Every record below is to be retyped exactly, with the pictures left out.

[[ RAW DATA open ]]

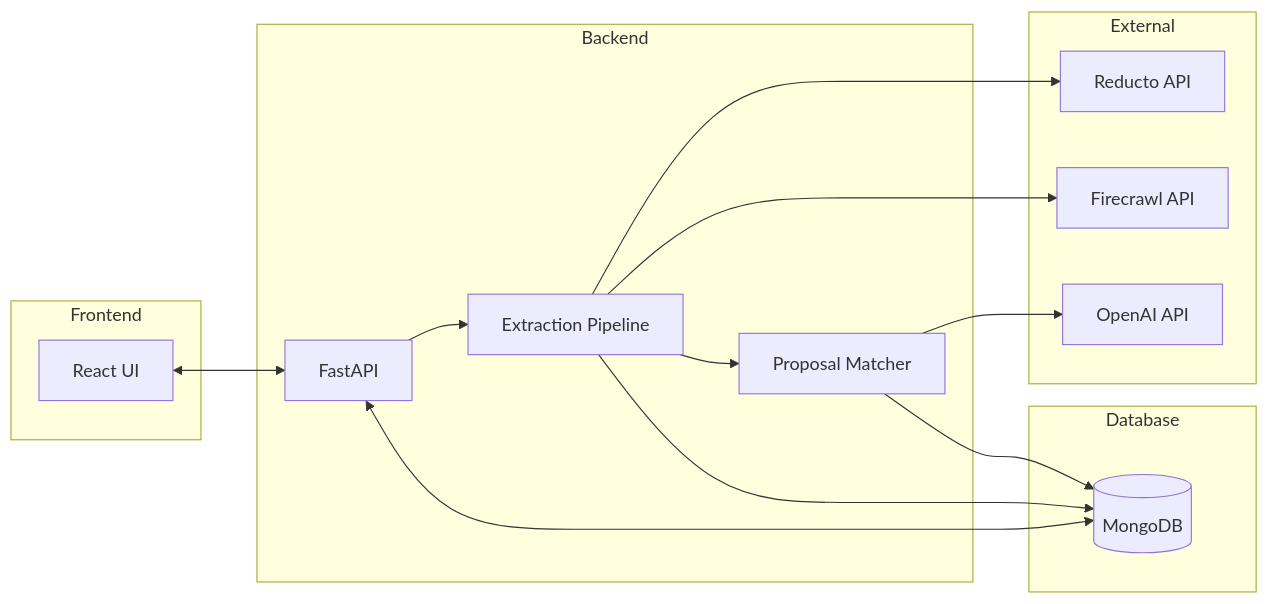
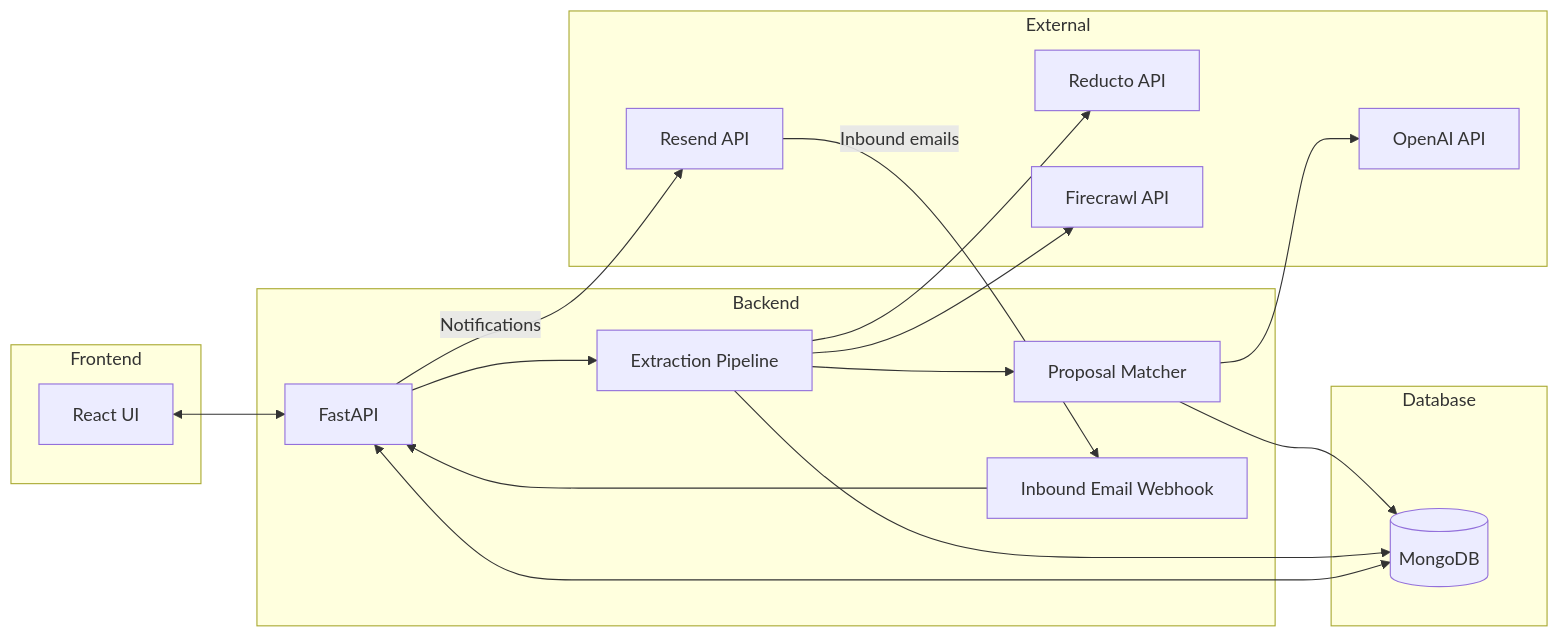
Before and after one commit to YCStackathon/vibe-gtm: the third of 3 diagrams in docs/PROPOSALS_FLOW.md, drawn with Mermaid. The commit also changed other lines of this file, not shown here.

First line of the commit message:
docs(proposals): add Resend to architecture and update email flow

````diff
--- a/docs/PROPOSALS_FLOW.md
+++ b/docs/PROPOSALS_FLOW.md
@@ -259,34 +262,40 @@
 ```mermaid
 flowchart LR
     subgraph Frontend
         UI[React UI]
     end
 
     subgraph Backend
         API[FastAPI]
         Pipeline[Extraction Pipeline]
         Matcher[Proposal Matcher]
+        Webhook[Inbound Email Webhook]
     end
 
     subgraph External
         Reducto[Reducto API]
         Firecrawl[Firecrawl API]
         OpenAI[OpenAI API]
+        Resend[Resend API]
     end
 
     subgraph Database
         MongoDB[(MongoDB)]
     end
 
     UI <--> API
     API --> Pipeline
     Pipeline --> Matcher
 
     Pipeline --> Firecrawl
     Pipeline --> Reducto
     Matcher --> OpenAI
 
+    Resend -->|Inbound emails| Webhook
+    Webhook --> API
+    API -->|Notifications| Resend
+
     API <--> MongoDB
     Pipeline --> MongoDB
     Matcher --> MongoDB
 ```
````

[[ RAW DATA closed ]]

_OUTPUT_
Before and after one commit to YCStackathon/vibe-gtm: the third of 3 diagrams in docs/PROPOSALS_FLOW.md, drawn with Mermaid. The commit also changed other lines of this file, not shown here.

First line of the commit message:
docs(proposals): add Resend to architecture and update email flow

````diff
--- a/docs/PROPOSALS_FLOW.md
+++ b/docs/PROPOSALS_FLOW.md
@@ -259,34 +262,40 @@
 ```mermaid
 flowchart LR
     subgraph Frontend
         UI[React UI]
     end
 
     subgraph Backend
         API[FastAPI]
         Pipeline[Extraction Pipeline]
         Matcher[Proposal Matcher]
+        Webhook[Inbound Email Webhook]
     end
 
     subgraph External
         Reducto[Reducto API]
         Firecrawl[Firecrawl API]
         OpenAI[OpenAI API]
+        Resend[Resend API]
     end
 
     subgraph Database
         MongoDB[(MongoDB)]
     end
 
     UI <--> API
     API --> Pipeline
     Pipeline --> Matcher
 
     Pipeline --> Firecrawl
     Pipeline --> Reducto
     Matcher --> OpenAI
 
+    Resend -->|Inbound emails| Webhook
+    Webhook --> API
+    API -->|Notifications| Resend
+
     API <--> MongoDB
     Pipeline --> MongoDB
     Matcher --> MongoDB
 ```
````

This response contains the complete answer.